Vauxhall Combo Review 2024

Vauxhall Combo At A Glance


+Good payload for size, safety equipment, great to drive

-Some fiddly switchgear, only top spec models available as automatics

Always popular and good to drive, the latest Vauxhall Combo is the company’s best small van yet – but does it have enough to take it to the top of the class? Read our comprehensive Vauxhall Combo review to see if it has got what it takes.

The smallest van in Vauxhall’s model range is now in its sixth generation and shares much of its architecture with the other small vans in the Stellantis stable – notably the Citroen Berlingo, Peugeot Partner, and Fiat Doblo. That, though, is no bad thing because collectively they’re the best small vans on the market.

The latest model is based on the version introduced in 2018, but it was heavily revised in the spring of 2024 to gain Vauxhall’s distinctive “Vizor” front-end styling.

The revisions also brought in a raft of new technology and safety equipment, including a new ‘Smartphone Station’ for media integration, digital instrumentation, a new 10-inch HD infotainment display, ‘Flank Guard’ blind spot warnings, Vauxhall’s unique “Intellilux” dynamic headlights and optional Dynamic Surround Vision, which uses a screen in the place of a rear-view mirror to transmit the view from the rear of the van via a camera system to the driver’s eyeline.

There are two diesel engines on offer as well as an electric model in the form of the Vauxhall Combo Electric, reviewed separately. As it stands, the diesel models will make up the bulk of UK sales in the lifecycle of the current Vauxhall Combo, before Vauxhall evolves into an electric-only brand in 2030.

There are two body lengths on offer for the UK market – M and XL, the latter of which is offered as a crew cab variant with flat-folding seats and a fold-up bulkhead to maximise loading capability when they’re not in use.

Two trim levels are offered. The entry-level Prime specification includes a smartphone station as standard, featuring DAB radio, Bluetooth and a smartphone interface with Apple CarPlay and Android Auto, as well as Vauxhall Connect data services. Prime models also get a suite of safety systems, including advanced emergency braking, driver attention alert, intelligent speed assistance and lane keep assist. For added convenience, drivers benefit from rear parking sensors, automatic lighting control with high beam assist and cruise control.

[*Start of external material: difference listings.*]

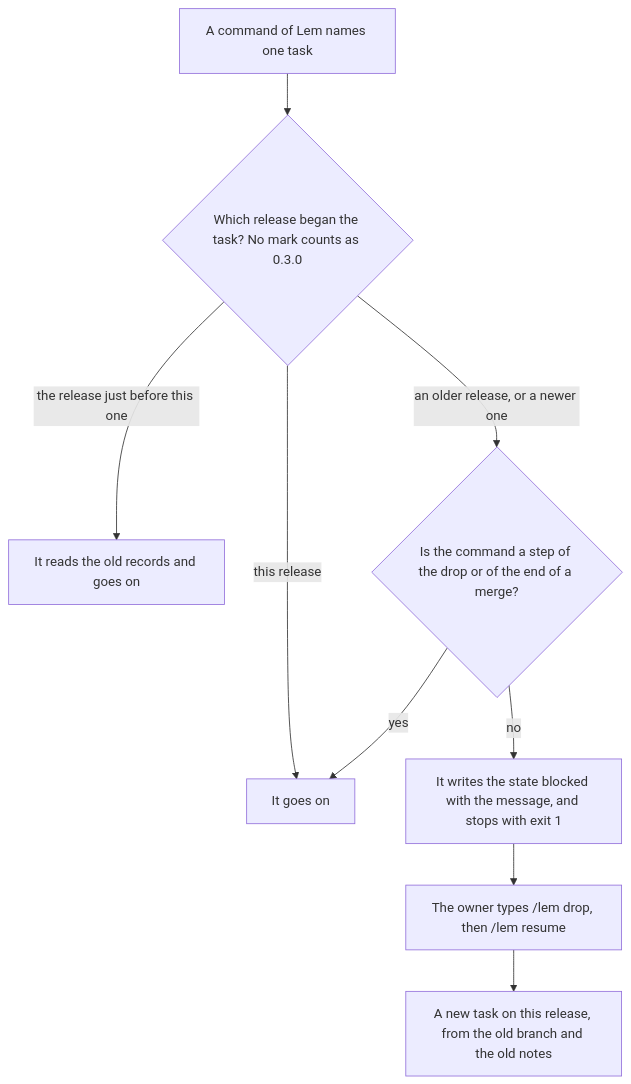
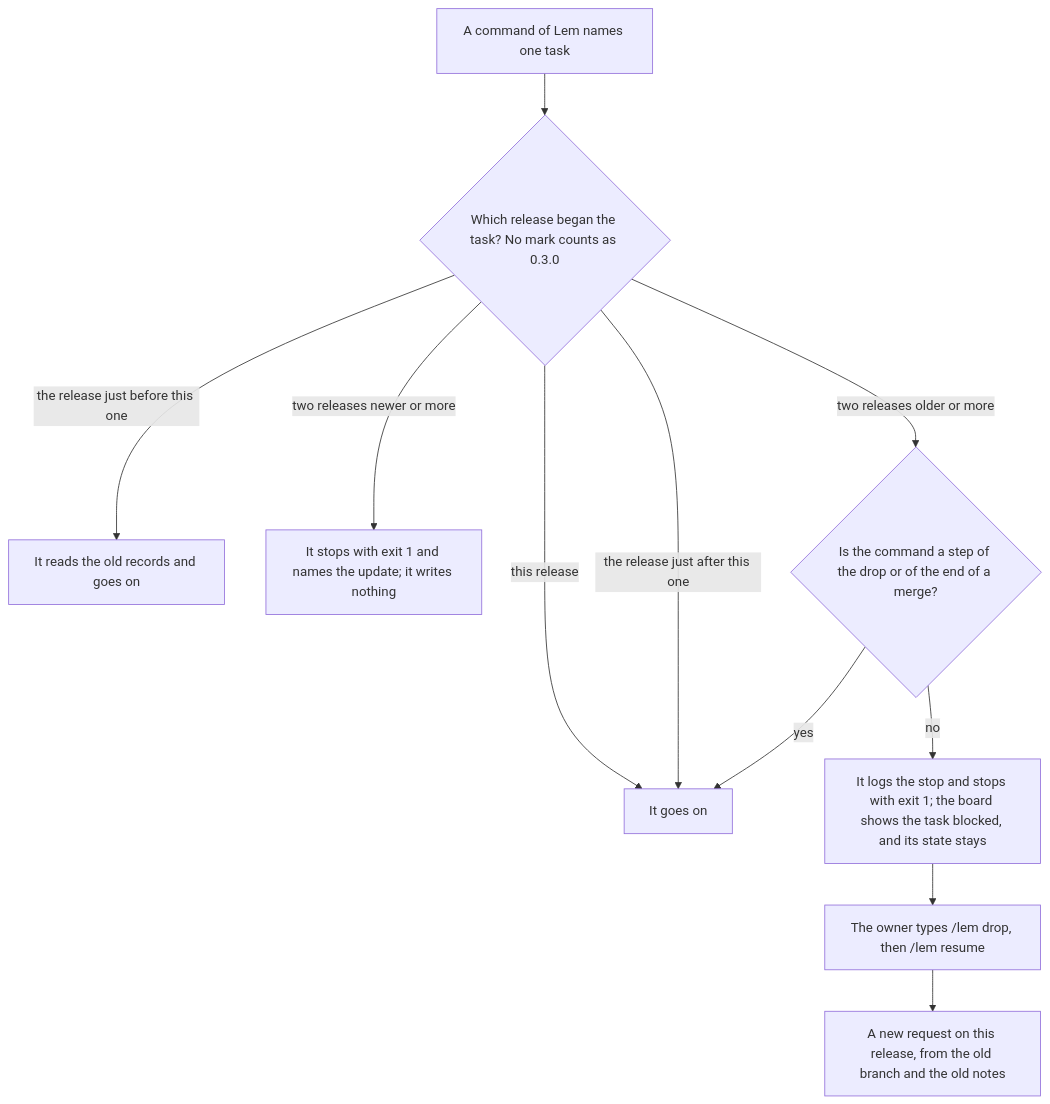
The diagram in docs/plans/2026-11-23-lem-updates-itself-while-developed.md (pySilver/lem), drawn with Mermaid before and after one commit. The commit also changed other lines of this file, not shown here.

First line of the commit message:
docs(plan): repair the release plan for the talk's nine questions

````diff
--- a/docs/plans/2026-11-23-lem-updates-itself-while-developed.md
+++ b/docs/plans/2026-11-23-lem-updates-itself-while-developed.md
@@ -27,11 +27,13 @@
 ```mermaid
 flowchart TD
   A["A command of Lem names one task"] --> B{"Which release began the task? No mark counts as 0.3.0"}
   B -->|"this release"| C["It goes on"]
   B -->|"the release just before this one"| D["It reads the old records and goes on"]
-  B -->|"an older release, or a newer one"| E{"Is the command a step of the drop or of the end of a merge?"}
+  B -->|"the release just after this one"| C
+  B -->|"two releases newer or more"| U["It stops with exit 1 and names the update; it writes nothing"]
+  B -->|"two releases older or more"| E{"Is the command a step of the drop or of the end of a merge?"}
   E -->|"yes"| C
-  E -->|"no"| F["It writes the state blocked with the message, and stops with exit 1"]
+  E -->|"no"| F["It logs the stop and stops with exit 1; the board shows the task blocked, and its state stays"]
   F --> G["The owner types /lem drop, then /lem resume"]
-  G --> H["A new task on this release, from the old branch and the old notes"]
+  G --> H["A new request on this release, from the old branch and the old notes"]
 ```
````
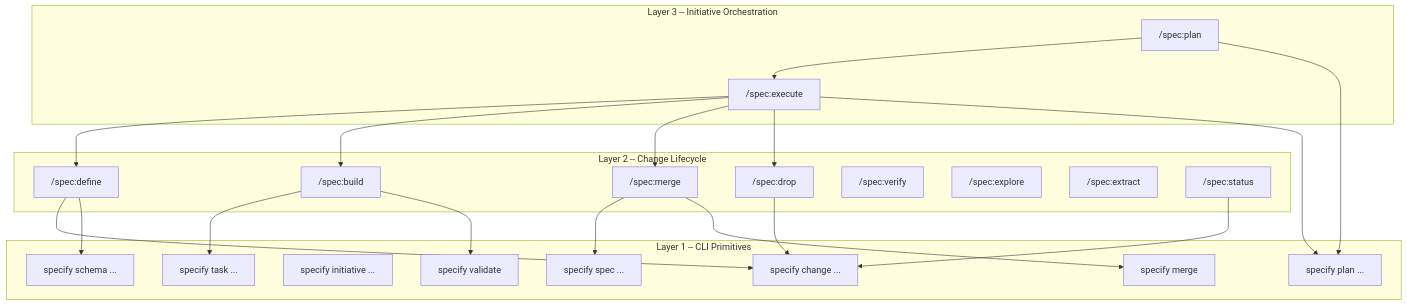
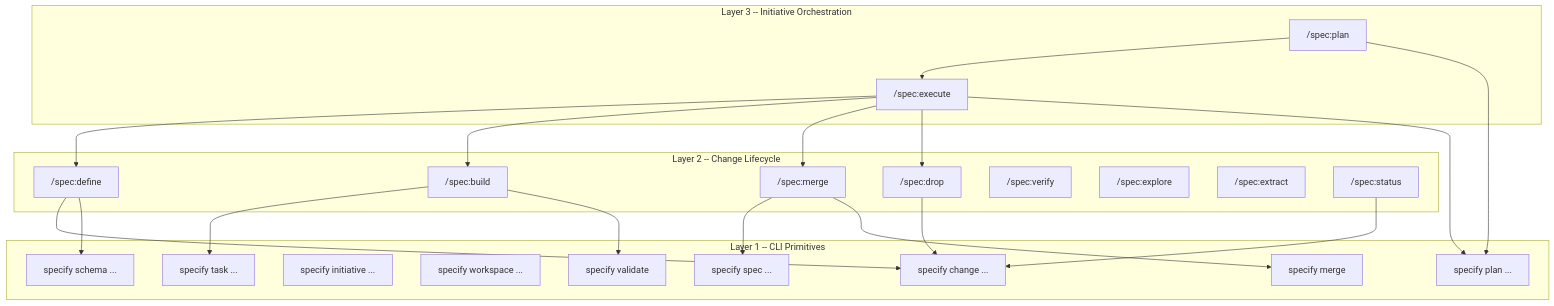
The diagram in docs/orientation/three-layer-stack.md (augentic/anvil), drawn with Mermaid before and after one commit. The commit also changed other lines of this file and 28 other files, not shown here.

````diff
--- a/docs/orientation/three-layer-stack.md
+++ b/docs/orientation/three-layer-stack.md
@@ -5,46 +5,47 @@
 ```mermaid
 graph TB
     subgraph layer3 [Layer 3 -- Initiative Orchestration]
         plan["/spec:plan"]
         execute["/spec:execute"]
     end
 
     subgraph layer2 [Layer 2 -- Change Lifecycle]
         define["/spec:define"]
         build["/spec:build"]
         mergeSkill["/spec:merge"]
         drop["/spec:drop"]
         verify["/spec:verify"]
         explore["/spec:explore"]
         extract["/spec:extract"]
         status["/spec:status"]
     end
 
     subgraph layer1 [Layer 1 -- CLI Primitives]
         changeCli["specify change ..."]
         planCli["specify plan ..."]
         initCli["specify initiative ..."]
+        workspaceCli["specify workspace ..."]
         schemaCli["specify schema ..."]
         specCli["specify spec ..."]
         validateCli["specify validate"]
         taskCli["specify task ..."]
         mergeCli["specify merge"]
     end
 
     plan --> execute
     execute --> define
     execute --> build
     execute --> mergeSkill
     execute --> drop
 
     define --> changeCli
     define --> schemaCli
     build --> taskCli
     build --> validateCli
     mergeSkill --> specCli
     mergeSkill --> mergeCli
     drop --> changeCli
     status --> changeCli
     plan --> planCli
     execute --> planCli
 ```
````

Pro trim adds Vauxhall’s Multimedia Pro Navi infotainment system, which includes a 10-inch touchscreen with satellite navigation and natural voice recognition. The instrument cluster is also upgraded to a 10-inch digital display, while visibility is enhanced by the Dynamic Surround View system. This comprises two cameras, one located above the rear doors and another under the passenger-side exterior mirror. The images – of the rear while driving and (when activated by the indicator stalk) of the side blind-spot – are displayed in the digital rear-view mirror.

Another first for the Vauxhall Combo is the addition of adaptive, glare-free ‘Intellilux’ Matrix LED headlights on Pro variants, becoming the first model in its segment to have this technology. Its matrix headlamps, comprised of 14 LED elements, automatically cut out oncoming road users from their beam, ensuring drivers have a clear view ahead without dazzling others.

The Pro also adds 16-inch wheel trims, body-colour bumpers and door handles and black, power-folding door mirrors. Meanwhile, the FlexCargo Pack provides greater practicality with a load-through bulkhead, dual front passenger seat, a fold-flat centre seat backrest with table and two-way foldable outer seat.

All Vauxhall Combos have a three-year, 100,000-mile warranty.

What does a Vauxhall Combo cost?